  • Online publication date: November 2020

Chapter 9 - Metonymy

Summary

Figures and Objects

In rhetoric, metonymy is understood to be a figure of speech based on contiguity or material affinity: causes stand for effects, materials for the things derived from them, names for works, places and times for the people connected to them. This is the reason for both the similarity between metonyms and metaphors, and the difference between them. Both create transfers and relate different areas to one another. Yet metaphors, rhetorically speaking, do this not on the basis of proximity, but within a spectrum of similarity and dissimilarity.

From a cultural studies perspective, however, both terms have long since detached themselves from their established place in rhetoric and expanded to much larger contexts: the structure of texts, the logic of cultures, the idiosyncrasy of cognitive processes. Metonymy is then taken to refer to general forms of sign and action, which are characterized by proximity (in the sense of contact or participation) and representation— not in contradistinction to metaphors, but rather to substitutions, in which one phenomenon is completely replaced by another. This expansion of the concept can go so far that metonymically influenced cognitive structures are ascribed to a whole epoch such as the Middle Ages. It can also, however, be restricted to shedding light on one particular feature of media forms and phenomena, which was touched on in the introduction: in the Middle Ages, such forms were understood not as a neutral “in-between,” but as substantively connected with what they mediate (and what they mediate between). With reference to this, the category of metonymy can give the option of drawing attention to general dimensions of contiguity, participation, and substitution, but at the same time linking these to the specificity of linguistic structures.

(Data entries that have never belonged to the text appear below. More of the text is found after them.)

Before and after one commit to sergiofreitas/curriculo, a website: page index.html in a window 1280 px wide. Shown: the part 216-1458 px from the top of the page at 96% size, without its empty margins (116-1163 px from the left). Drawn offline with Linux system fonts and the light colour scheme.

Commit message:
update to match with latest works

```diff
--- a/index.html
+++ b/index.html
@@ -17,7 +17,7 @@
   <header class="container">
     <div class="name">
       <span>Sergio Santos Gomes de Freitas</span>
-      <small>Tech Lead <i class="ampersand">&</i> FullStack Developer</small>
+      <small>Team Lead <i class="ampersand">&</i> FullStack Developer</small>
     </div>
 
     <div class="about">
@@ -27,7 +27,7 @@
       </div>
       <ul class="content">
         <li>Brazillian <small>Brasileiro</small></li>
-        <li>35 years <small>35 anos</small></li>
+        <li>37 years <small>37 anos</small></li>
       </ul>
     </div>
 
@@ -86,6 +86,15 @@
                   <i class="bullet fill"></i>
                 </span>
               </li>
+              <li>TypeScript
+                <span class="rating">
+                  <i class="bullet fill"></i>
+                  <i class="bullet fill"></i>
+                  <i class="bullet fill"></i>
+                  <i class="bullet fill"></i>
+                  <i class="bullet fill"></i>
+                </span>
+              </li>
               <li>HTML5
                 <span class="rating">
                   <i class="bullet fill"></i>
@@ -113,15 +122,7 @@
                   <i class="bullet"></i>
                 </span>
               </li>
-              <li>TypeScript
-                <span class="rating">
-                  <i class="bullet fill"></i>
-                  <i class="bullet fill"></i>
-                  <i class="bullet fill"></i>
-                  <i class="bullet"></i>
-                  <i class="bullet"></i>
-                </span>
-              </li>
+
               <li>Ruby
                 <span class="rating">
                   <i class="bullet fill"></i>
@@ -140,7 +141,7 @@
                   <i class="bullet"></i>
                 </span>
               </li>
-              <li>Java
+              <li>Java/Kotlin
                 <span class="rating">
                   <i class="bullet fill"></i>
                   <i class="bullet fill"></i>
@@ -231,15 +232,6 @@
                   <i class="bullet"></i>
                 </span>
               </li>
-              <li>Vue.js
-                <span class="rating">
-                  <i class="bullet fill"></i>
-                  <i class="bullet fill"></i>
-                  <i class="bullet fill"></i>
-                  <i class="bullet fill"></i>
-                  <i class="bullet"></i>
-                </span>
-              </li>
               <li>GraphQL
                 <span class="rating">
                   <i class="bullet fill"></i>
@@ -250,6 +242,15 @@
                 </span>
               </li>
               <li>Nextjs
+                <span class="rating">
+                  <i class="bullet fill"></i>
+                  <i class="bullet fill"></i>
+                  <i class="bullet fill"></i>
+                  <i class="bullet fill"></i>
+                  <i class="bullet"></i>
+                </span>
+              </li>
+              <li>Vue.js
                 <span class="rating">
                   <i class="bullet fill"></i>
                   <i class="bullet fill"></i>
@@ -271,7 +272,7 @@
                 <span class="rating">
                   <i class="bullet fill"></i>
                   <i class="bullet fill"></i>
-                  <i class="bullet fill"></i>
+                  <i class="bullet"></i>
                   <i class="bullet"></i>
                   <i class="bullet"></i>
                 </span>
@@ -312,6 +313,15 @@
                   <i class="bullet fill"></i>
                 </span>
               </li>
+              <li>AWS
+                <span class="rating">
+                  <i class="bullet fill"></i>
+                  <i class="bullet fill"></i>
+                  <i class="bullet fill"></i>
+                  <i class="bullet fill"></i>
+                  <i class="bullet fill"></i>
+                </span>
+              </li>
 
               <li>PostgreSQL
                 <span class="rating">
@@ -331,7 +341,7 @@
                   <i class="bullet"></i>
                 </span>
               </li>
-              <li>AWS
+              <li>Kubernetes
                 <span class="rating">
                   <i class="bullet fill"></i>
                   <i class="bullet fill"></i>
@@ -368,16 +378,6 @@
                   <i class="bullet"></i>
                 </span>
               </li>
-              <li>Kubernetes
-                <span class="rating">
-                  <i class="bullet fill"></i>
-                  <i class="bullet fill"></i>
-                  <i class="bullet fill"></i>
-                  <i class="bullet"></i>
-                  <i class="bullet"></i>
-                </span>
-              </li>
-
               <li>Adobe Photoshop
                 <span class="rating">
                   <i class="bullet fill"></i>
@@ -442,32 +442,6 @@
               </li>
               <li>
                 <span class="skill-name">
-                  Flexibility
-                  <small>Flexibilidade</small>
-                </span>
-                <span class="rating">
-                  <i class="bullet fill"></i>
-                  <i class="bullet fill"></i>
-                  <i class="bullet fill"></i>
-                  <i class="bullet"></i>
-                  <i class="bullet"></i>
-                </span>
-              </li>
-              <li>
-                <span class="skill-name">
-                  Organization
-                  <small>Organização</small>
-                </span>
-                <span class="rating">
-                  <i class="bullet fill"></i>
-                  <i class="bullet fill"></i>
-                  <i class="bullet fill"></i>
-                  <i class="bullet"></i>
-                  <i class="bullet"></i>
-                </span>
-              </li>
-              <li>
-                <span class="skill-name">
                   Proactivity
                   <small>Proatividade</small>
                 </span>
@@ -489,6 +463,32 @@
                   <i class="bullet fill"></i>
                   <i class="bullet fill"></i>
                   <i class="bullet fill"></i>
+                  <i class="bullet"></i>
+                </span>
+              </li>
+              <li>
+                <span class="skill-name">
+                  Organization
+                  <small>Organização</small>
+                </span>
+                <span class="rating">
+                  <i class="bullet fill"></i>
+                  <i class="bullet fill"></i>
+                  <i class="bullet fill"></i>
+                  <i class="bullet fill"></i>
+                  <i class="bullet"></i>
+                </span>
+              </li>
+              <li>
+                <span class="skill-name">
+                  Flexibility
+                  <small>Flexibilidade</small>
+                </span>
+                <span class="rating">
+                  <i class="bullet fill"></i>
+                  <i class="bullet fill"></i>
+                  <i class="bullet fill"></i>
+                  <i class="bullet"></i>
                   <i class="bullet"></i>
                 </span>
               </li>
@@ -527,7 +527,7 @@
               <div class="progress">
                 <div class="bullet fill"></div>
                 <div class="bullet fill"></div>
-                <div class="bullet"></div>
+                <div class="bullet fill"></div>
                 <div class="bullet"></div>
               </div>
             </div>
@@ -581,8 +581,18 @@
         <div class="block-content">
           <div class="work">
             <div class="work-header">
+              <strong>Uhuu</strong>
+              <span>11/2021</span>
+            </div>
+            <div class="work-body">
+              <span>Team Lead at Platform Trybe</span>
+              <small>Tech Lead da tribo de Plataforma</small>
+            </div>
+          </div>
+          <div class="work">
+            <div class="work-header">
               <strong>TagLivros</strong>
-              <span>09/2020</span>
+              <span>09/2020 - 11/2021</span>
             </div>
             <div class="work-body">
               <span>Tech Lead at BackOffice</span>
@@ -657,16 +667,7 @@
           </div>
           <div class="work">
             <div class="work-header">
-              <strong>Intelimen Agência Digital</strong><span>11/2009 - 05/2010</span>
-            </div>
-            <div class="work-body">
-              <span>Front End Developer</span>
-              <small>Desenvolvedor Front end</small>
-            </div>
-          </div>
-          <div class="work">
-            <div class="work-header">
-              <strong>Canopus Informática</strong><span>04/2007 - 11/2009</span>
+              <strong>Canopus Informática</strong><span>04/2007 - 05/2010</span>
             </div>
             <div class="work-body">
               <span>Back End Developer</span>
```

The prime example is relics and their relationship to texts. Epistemologically, the two things might initially seem to belong to different orders: on the one hand the order of objects, remains, traces, on the other that of signs, traditions, structures of meaning. On closer inspection, however, this categorization becomes questionable. Remains or traces also form a class of signs, that of natural signs, in which signifier and signified are connected by relations of contact, participation, and causality.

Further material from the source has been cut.